## Data entries
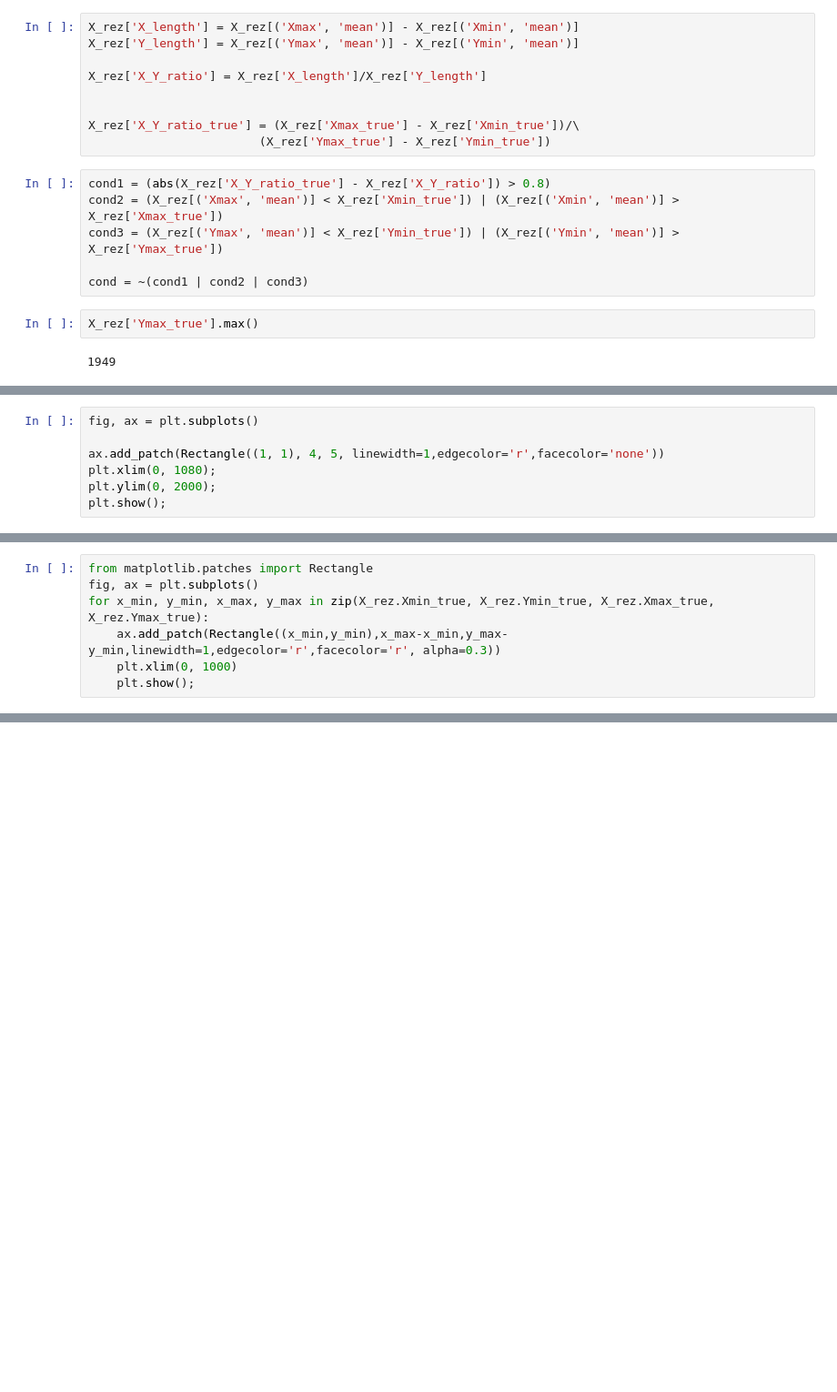
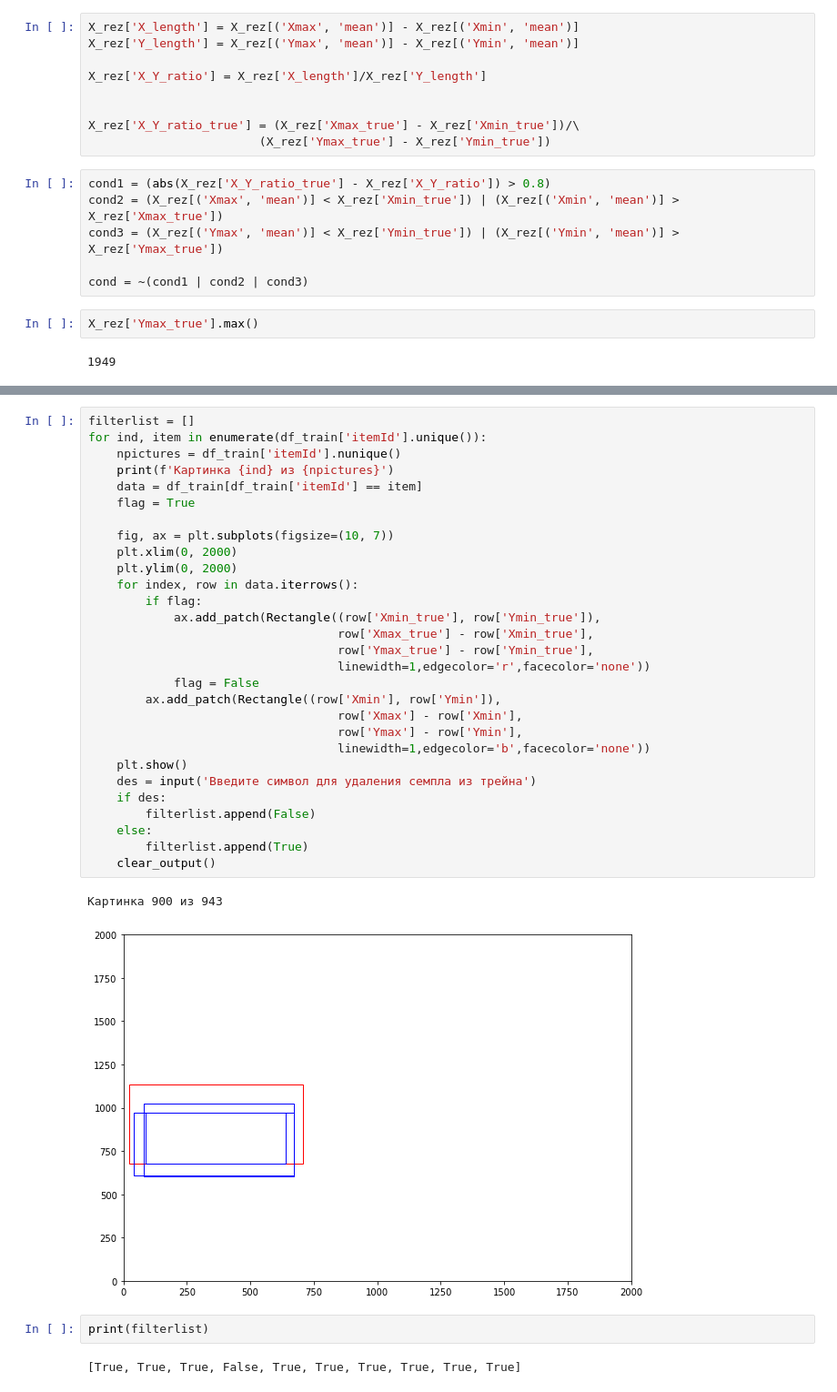
Before and after one commit to Dmitry513/BootCamp_Moderator, a Jupyter notebook: Target analisys.ipynb, the cells around one changed output, grey strips where cells are left out. Shown: that part at 91% size. Saved outputs shown, nothing was run; the diff lists cells and outputs as text; blank space fills up the shorter version.

Commit message:
Plot picture

```diff
--- a/Target analisys.ipynb
+++ b/Target analisys.ipynb
@@ -123,7 +124,0 @@ with open('filtercond.pikle', 'wb') as F:
-# %%
-fig, ax = plt.subplots()
-
-ax.add_patch(Rectangle((1, 1), 4, 5, linewidth=1,edgecolor='r',facecolor='none'))
-plt.xlim(0, 1080);
-plt.ylim(0, 2000);
-plt.show();
@@ -132,7 +124,0 @@ plt.show();
-# %%
-from matplotlib.patches import Rectangle
-fig, ax = plt.subplots()
-for x_min, y_min, x_max, y_max in zip(X_rez.Xmin_true, X_rez.Ymin_true, X_rez.Xmax_true, X_rez.Ymax_true):
-    ax.add_patch(Rectangle((x_min,y_min),x_max-x_min,y_max-y_min,linewidth=1,edgecolor='r',facecolor='r', alpha=0.3))
-    plt.xlim(0, 1000)
-    plt.show();
@@ -152,0 +159,36 @@ for x_min, y_min, x_max, y_max in zip(X_rez.Xmin_true, X_rez.Ymin_true, X_rez.Xm
+# %%
+filterlist = []
+for ind, item in enumerate(df_train['itemId'].unique()):
+    npictures = df_train['itemId'].nunique()
+    print(f'Картинка {ind} из {npictures}')
+    data = df_train[df_train['itemId'] == item]
+    flag = True
+
+    fig, ax = plt.subplots(figsize=(10, 7))
+    plt.xlim(0, 2000)
+    plt.ylim(0, 2000)
+    for index, row in data.iterrows():
+        if flag:
+            ax.add_patch(Rectangle((row['Xmin_true'], row['Ymin_true']),
+                                   row['Xmax_true'] - row['Xmin_true'],
+                                   row['Ymax_true'] - row['Ymin_true'],
+                                   linewidth=1,edgecolor='r',facecolor='none'))
+            flag = False
+        ax.add_patch(Rectangle((row['Xmin'], row['Ymin']),
+                                   row['Xmax'] - row['Xmin'],
+                                   row['Ymax'] - row['Ymin'],
+                                   linewidth=1,edgecolor='b',facecolor='none'))
+    plt.show()
+    des = input('Введите символ для удаления семпла из трейна')
+    if des:
+        filterlist.append(False)
+    else:
+        filterlist.append(True)
+    clear_output()
+# %% [output]
+Картинка 900 из 943
+[figure, added]
+# %%
+print(filterlist)
+# %% [output]
+[True, True, True, False, True, True, True, True, True, True]
```
Also changed, not shown: parts of 8 cells of this notebook, 1 other file.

## DIRECTIONS FOR THIS TASK
Each line above that contains the word "facecolor" must be copied.

## WRITTEN SOLUTION
-ax.add_patch(Rectangle((1, 1), 4, 5, linewidth=1,edgecolor='r',facecolor='none'))
-    ax.add_patch(Rectangle((x_min,y_min),x_max-x_min,y_max-y_min,linewidth=1,edgecolor='r',facecolor='r', alpha=0.3))
+                                   linewidth=1,edgecolor='r',facecolor='none'))
+                                   linewidth=1,edgecolor='b',facecolor='none'))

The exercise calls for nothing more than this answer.